The sustainability megatrend
Thanks to David Lubin, senior advisor of Esty Environmental Partners and Chairman of Sustainability Innovators Working Group for a great webinar and article in Harvard Business Review on "The Sustainability Imperative."
This is a particularly relevant topic to me since my employer, Bord na M?na, is at the forefront of the sustainability movement thanks to a forward-thinking management team.
As a matter of fact, we have just changed our name in the U.S. to Anua, the Gaelic word for renewal, as we strive to provide clean air and clean water solutions in a sustainable way.
In the long-term, no organization will be successful ignoring sustainability. Climate change alone will force changes and compel a response.
Most forward-thinking leaders see sustainability as an opportunity for innovation that can create profitable growth.
The key lies in recognizing that sustainability is a megatrend, like the IT revolution, that is changing the way business is done and how life is lived.
Fueling the sustainability megatrend is environmental degradation, public awareness, desire for personal and corporate accountability and more.
Mr. Lubin outlined best practices for leveraging sustainability. The common definition of which is, "meeting the needs of the present without compromising the ability of future generations to meet their own needs."
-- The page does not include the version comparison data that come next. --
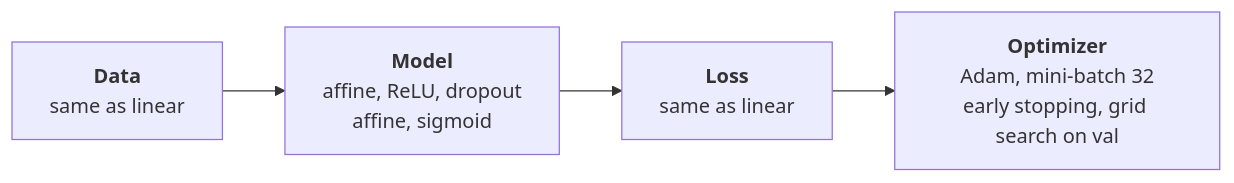
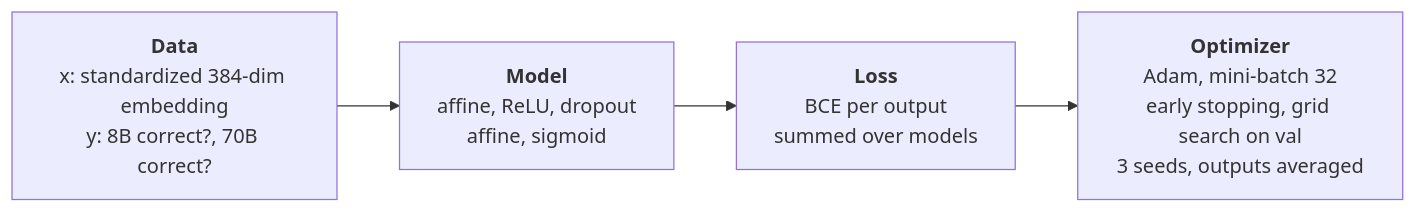
Before and after one commit to krishan-g/llm-query-router: the fifth of 5 diagrams in architecture.md, drawn with Mermaid. The commit also changed other lines of this file, not shown here.

Commit message:
updated architecture

````diff
--- a/architecture.md
+++ b/architecture.md
@@ -50,4 +50,4 @@
 ```mermaid
 flowchart LR
-    D[<b>Data</b><br/>same as linear] --> M[<b>Model</b><br/>affine, ReLU, dropout<br/>affine, sigmoid] --> L[<b>Loss</b><br/>same as linear] --> O[<b>Optimizer</b><br/>Adam, mini-batch 32<br/>early stopping, grid search on val]
+    D[<b>Data</b><br/>x: standardized 384-dim embedding<br/>y: 8B correct?, 70B correct?] --> M[<b>Model</b><br/>affine, ReLU, dropout<br/>affine, sigmoid] --> L[<b>Loss</b><br/>BCE per output<br/>summed over models] --> O[<b>Optimizer</b><br/>Adam, mini-batch 32<br/>early stopping, grid search on val<br/>3 seeds, outputs averaged]
 ```
````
Companies that are able to execute sustainability strategies more fully than their peers stand to benefit from valuation premiums on their stocks and competitive advantages in the marketplace.
Unilever is doing this in consumer packaged goods, Chipotle in quick-serve restaurants, CH2MHill in architecture, engineering and construction, SAS in software and Anua in wastewater, water reuse and odor control.
These companies have changed thinking about sustainability from "a program," independent of other company functions, to "a way of doing business" integral to every department and every employee in the company.
To reap the opportunities of sustainability, Mr. Lubin suggests moving through four predictable stages:
- Proof-of-concept pilots focused on cutting cost and reducing waste. Dow has had an eco-efficiency program in place for 20 years that has returned $9 billion.
- Professionalizing the discipline with tools, processes, certifications and systems. FedEx has a sustainability certification program for their managers.
- Transforming the core business by integrating sustainable goals to drive innovation. Bord na Mona is moving from peat-based energy generation to wind and bio-mass based energy generation.
- Competitive differentiation in brand, business model and engagement of stakeholders which include customers, employees, business partners, investors, shareholders, NGOs and influencers.
Seven of eight consumers say climate change is a top issue and 84 percent say it is important to buy from eco-friendly companies.
Leveraging sustainability for greater employee engagement can bring benefits to operations and customer service as well as revenue gains.
Investors want to capture the sustainability premium — improved returns with social, environmental and governance benefits.
Finally, the vicious cycle of attack and defend between NGOs and corporations are being replaced by deeply committed partnerships with a shared vision as evidenced by partnerships between:
- Dow Chemical and The Nature Conservancy
- Wal-Mart and the Environmental Defense Fund
- Coca-Cola and the World Wildlife Federation
Can you and your firm benefit from the sustainability megatrend?
Tom Smith Tom Smith is the former director of operations and marketing at Anua. Tom is driving demand for wastewater treatment, water reuse, rainwater harvesting and odor/VOC control solutions. He has a B.A. from Duke University and an MBA from the Fuqua School of Business.